of Lateral Epicondylitis With Platelet-Rich Plasma, Glucocorticoid, or Saline:
A Randomized, Double-Blind, Placebo-Controlled Trial. 

Krogh TP, Fredberg U, Stengaard-Pedersen
K, Christensen R, Jensen P, Ellingsen T.. Am J Sports Med. 2013 Jan 17. [Epub
ahead of print]       

Home Message: Among patients with chronic lateral epicondylitis, glucocorticoid
injections were more effective at reducing elbow pain than platelet-rich plasma
or placebo injections at 1 month post-injection but all three treatments had
similar effects at 3 months post injection.

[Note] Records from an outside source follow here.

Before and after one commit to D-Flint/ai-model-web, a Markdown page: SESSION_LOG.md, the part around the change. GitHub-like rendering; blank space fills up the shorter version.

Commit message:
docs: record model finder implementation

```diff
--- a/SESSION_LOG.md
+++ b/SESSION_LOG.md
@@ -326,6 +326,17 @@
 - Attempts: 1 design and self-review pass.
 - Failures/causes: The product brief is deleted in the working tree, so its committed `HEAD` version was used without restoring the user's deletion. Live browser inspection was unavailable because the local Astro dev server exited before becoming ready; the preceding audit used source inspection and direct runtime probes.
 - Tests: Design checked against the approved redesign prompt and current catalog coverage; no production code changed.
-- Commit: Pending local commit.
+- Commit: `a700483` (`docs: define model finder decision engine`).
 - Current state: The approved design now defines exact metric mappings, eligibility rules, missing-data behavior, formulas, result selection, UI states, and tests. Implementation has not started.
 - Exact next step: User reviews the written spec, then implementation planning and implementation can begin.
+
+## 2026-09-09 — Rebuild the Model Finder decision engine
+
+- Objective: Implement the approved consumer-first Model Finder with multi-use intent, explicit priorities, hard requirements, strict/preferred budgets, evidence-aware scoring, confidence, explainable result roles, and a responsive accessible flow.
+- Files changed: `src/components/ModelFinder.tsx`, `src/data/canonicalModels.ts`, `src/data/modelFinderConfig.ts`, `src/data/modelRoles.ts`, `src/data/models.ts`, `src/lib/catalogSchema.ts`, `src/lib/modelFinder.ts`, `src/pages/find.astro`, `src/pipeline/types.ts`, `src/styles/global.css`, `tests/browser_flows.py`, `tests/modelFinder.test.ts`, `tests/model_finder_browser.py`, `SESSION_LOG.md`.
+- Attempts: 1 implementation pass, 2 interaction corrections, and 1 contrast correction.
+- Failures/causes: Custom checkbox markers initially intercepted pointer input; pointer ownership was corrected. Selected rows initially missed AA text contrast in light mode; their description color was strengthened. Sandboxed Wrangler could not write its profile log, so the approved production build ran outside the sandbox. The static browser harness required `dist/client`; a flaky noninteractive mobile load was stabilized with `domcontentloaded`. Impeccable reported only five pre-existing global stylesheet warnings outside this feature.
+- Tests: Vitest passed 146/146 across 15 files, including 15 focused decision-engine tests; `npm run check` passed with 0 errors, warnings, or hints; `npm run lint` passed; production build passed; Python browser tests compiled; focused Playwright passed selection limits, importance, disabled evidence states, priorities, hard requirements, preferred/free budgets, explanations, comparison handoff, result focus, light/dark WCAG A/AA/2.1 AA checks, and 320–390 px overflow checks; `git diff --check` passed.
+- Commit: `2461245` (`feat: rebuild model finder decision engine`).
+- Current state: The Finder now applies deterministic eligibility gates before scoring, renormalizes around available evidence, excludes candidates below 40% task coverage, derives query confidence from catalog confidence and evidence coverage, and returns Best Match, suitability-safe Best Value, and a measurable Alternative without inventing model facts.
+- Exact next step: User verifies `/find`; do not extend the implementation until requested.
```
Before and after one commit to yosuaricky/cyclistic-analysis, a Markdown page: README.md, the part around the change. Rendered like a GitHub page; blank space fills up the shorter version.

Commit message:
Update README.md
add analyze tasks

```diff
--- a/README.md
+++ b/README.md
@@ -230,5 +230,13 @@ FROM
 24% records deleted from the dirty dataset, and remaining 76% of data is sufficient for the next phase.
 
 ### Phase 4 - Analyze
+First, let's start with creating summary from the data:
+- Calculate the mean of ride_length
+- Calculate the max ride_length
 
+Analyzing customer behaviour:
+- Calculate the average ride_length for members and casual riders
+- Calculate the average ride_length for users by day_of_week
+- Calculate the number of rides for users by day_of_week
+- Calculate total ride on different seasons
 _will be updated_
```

Lateral epicondylitis (tennis elbow) continues to be a common
musculoskeletal disorder that is associated with substantial costs, health care
use, and frustration among patients competing in sports or activities that
involve the upper extremities  Recent
research has focused on platelet-rich plasma (PRP) injections for epicondylitis,
but very few studies have compared PRP and glucocorticoid injections to a
placebo injection.  Therefore, the purpose
of this double-blind, randomized clinical trial was to compare the
effectiveness of PRP, glucocorticoid, or isotonic saline injections for
reducing elbow symptoms among patients with lateral epicondylitis (tennis
elbow).  Patients were included if they
had symptoms of lateral epicondylitis for more than 3 months and signs of
tendinopathy on ultrasound.  Each
injection was performed under ultrasound guidance, with the glucocorticoid
injection being injected in one pass, while the PRP and saline were injected
using a peppering technique with 7 tendon perforations.  All 60 patients received the same
post-treatment protocol, which included minimal use of the affected arm for 3-4
days, use of acetaminophen for pain control if needed, and then starting a
standard tennis elbow stretching and training home program once the pain level
was acceptable.  The primary efficacy
outcome was changes in pain intensity 1 and 3 months after the injection using
the pain section of the Patient-Rated Tennis Elbow Evaluation questionnaire (Scale
of 0-50).  The original goal of the study
was to collect data at 6 and 12 months as well, but there was a large drop-out
rate that did not allow this.  At the one
month follow-up, the glucocorticoid group had a mean decrease in pain of 9.8,
which was better than the saline group (-1.7) and the PRP group (-0.5).  At 3 months there were no differences between
the 3 groups: glucocorticoid group (-7.1), PRP group (-6.0), and saline group

This study matches
results to previous studies showing that glucocorticoid
injections have a benefit in the short-term, but that effect does not last.
Unfortunately, with the large dropout rate, the authors were not able to assess
if there were any long-term benefits of PRP or placebo at 6 and 12 months. This
may be relevant since the Hart et al review found that it was at the long-term
follow-up visits that physical therapy was more effective than a glucocorticoid
injection.  As the authors mentioned,
this is one of the first randomized clinical trials for lateral epicondylitis
that included a placebo group for PRP. 
By having the placebo group undergoing the same needling procedure,
there was potential to assess if the PRP itself makes a difference, rather than
just the needling or tenotomy.  This also
brings up a limitation to the study since the glucocorticoid group only had 1
needle pass into the tendon.  One could
argue that this would be less painful than the 7 tendon perforations in the
other groups, and be a reason for the results. However, the PRP group had more
post-injection pain than the saline group. 
This study also had a large dropout rate, which may have been attributed
to patients having the option of discontinuing the study after 3 months if they
were not satisfied with their results. 
Patients are looking for treatments that will take away their pain as
soon as possible and allow them to return to work or sport quicker.  It can be hard for a patient to think about
waiting a year for improvement, when there’s a chance to have a short-lived
relief of pain.  This study does not support
PRP injections for short-term pain relief of lateral epicondylitis compared to a
placebo or glucocorticoid injection. Further studies will have to examine if
long-term relief is possible and will hopefully be able to include a true
placebo group, such as a physical therapy only group that does not receive an
injection.  Does this study change your
recommendation of treatment for your patients or your view on PRP injections?

Written by: Kris Fayock,
Reviewed by: Jeffrey Driban

Related Posts:

Krogh TP, Fredberg U, Stengaard-Pedersen K, Christensen R, Jensen P, & Ellingsen T (2013). Treatment of Lateral Epicondylitis With Platelet-Rich Plasma, Glucocorticoid, or Saline: A Randomized, Double-Blind, Placebo-Controlled Trial. The American Journal of Sports Medicine PMID: 23328738